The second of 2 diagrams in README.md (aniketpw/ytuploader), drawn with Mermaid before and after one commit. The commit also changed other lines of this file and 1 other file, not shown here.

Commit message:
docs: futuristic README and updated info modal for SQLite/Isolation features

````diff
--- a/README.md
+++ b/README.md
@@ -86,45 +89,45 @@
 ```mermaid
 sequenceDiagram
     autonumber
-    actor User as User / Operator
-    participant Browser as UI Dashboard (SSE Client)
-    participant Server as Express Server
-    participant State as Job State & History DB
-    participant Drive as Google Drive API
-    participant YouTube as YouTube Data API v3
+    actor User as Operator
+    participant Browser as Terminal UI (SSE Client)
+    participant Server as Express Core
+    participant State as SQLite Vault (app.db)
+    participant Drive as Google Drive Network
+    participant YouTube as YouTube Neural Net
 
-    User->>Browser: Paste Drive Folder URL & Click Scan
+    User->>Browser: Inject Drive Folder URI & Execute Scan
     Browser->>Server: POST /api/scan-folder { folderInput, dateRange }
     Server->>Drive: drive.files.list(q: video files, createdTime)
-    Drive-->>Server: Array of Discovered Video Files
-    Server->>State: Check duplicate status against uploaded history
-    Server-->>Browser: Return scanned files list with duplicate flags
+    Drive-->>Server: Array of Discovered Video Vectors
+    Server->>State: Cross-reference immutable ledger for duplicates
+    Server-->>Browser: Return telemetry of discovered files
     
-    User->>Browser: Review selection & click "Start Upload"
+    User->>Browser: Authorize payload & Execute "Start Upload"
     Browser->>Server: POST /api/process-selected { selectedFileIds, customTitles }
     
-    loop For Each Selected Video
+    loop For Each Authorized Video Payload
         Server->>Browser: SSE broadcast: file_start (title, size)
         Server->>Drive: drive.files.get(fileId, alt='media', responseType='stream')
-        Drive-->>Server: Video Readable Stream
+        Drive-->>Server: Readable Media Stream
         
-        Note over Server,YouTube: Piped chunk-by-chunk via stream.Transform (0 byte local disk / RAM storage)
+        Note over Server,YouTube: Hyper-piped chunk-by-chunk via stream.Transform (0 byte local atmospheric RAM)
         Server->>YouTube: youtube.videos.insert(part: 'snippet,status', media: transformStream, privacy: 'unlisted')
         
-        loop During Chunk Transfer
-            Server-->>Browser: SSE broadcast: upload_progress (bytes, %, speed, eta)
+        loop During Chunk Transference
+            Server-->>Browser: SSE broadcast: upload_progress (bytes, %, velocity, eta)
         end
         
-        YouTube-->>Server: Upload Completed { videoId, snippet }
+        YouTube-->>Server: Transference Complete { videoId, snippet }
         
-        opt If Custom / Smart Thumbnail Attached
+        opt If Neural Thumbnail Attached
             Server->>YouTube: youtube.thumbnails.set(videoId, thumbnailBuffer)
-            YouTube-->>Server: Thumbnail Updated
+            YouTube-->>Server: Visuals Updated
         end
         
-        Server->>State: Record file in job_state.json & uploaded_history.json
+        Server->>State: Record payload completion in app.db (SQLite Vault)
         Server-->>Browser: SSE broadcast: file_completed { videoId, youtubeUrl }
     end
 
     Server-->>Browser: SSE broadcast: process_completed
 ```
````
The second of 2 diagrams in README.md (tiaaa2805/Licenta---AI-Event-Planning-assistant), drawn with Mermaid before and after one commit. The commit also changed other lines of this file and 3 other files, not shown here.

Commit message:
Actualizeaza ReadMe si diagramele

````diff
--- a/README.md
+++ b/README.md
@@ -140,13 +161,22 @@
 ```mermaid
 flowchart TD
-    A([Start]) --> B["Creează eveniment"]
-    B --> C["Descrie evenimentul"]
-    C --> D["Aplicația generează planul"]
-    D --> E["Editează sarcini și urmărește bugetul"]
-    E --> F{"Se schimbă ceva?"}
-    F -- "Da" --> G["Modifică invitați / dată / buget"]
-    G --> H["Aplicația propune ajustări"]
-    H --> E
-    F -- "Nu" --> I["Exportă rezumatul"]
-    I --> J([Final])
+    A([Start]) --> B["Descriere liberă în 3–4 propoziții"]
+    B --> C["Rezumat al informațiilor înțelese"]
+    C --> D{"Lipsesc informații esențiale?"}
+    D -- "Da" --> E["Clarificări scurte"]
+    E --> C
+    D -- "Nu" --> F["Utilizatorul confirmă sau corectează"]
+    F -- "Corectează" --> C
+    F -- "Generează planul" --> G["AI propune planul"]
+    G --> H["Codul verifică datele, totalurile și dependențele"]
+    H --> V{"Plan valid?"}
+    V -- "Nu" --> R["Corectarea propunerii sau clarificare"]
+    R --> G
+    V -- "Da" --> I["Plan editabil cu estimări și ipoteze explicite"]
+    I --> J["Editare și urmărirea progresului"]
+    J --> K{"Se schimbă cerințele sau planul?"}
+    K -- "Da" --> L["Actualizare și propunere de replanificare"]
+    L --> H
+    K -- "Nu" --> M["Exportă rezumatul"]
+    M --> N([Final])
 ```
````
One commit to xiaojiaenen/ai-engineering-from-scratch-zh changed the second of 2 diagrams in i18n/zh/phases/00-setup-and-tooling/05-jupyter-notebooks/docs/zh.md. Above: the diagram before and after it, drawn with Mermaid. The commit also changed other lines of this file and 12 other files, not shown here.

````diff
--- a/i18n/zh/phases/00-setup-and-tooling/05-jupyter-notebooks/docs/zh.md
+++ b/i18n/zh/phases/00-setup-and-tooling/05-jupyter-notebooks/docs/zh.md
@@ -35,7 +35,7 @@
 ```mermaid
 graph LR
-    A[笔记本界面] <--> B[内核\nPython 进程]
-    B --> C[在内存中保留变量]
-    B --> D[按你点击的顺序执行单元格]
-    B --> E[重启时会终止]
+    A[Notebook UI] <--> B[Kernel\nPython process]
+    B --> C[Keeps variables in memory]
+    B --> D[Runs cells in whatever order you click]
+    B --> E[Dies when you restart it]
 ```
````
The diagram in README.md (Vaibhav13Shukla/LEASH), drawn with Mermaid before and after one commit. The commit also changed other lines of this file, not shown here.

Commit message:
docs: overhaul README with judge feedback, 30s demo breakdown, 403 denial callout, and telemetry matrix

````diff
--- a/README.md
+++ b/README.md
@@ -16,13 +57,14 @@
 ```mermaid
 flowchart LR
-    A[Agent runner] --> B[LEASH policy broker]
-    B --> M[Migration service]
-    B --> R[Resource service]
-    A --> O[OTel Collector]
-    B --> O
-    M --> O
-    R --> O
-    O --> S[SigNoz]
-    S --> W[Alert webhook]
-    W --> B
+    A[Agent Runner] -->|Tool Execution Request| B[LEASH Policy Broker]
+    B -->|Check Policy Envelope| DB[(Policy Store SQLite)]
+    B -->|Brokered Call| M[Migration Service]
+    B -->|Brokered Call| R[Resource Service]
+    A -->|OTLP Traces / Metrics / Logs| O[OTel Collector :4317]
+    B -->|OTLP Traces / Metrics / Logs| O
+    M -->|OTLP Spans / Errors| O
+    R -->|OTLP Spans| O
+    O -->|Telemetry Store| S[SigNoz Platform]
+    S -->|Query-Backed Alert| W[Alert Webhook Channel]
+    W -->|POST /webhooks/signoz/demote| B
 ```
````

[About this task]: Each line from the one that contains "--> R[Resource service]" through the last line of the listing above should be written out exactly, and no other line.

[Answer area]:
-    B --> R[Resource service]
-    A --> O[OTel Collector]
-    B --> O
-    M --> O
-    R --> O
-    O --> S[SigNoz]
-    S --> W[Alert webhook]
-    W --> B
+    A[Agent Runner] -->|Tool Execution Request| B[LEASH Policy Broker]
+    B -->|Check Policy Envelope| DB[(Policy Store SQLite)]
+    B -->|Brokered Call| M[Migration Service]
+    B -->|Brokered Call| R[Resource Service]
+    A -->|OTLP Traces / Metrics / Logs| O[OTel Collector :4317]
+    B -->|OTLP Traces / Metrics / Logs| O
+    M -->|OTLP Spans / Errors| O
+    R -->|OTLP Spans| O
+    O -->|Telemetry Store| S[SigNoz Platform]
+    S -->|Query-Backed Alert| W[Alert Webhook Channel]
+    W -->|POST /webhooks/signoz/demote| B
 ```
````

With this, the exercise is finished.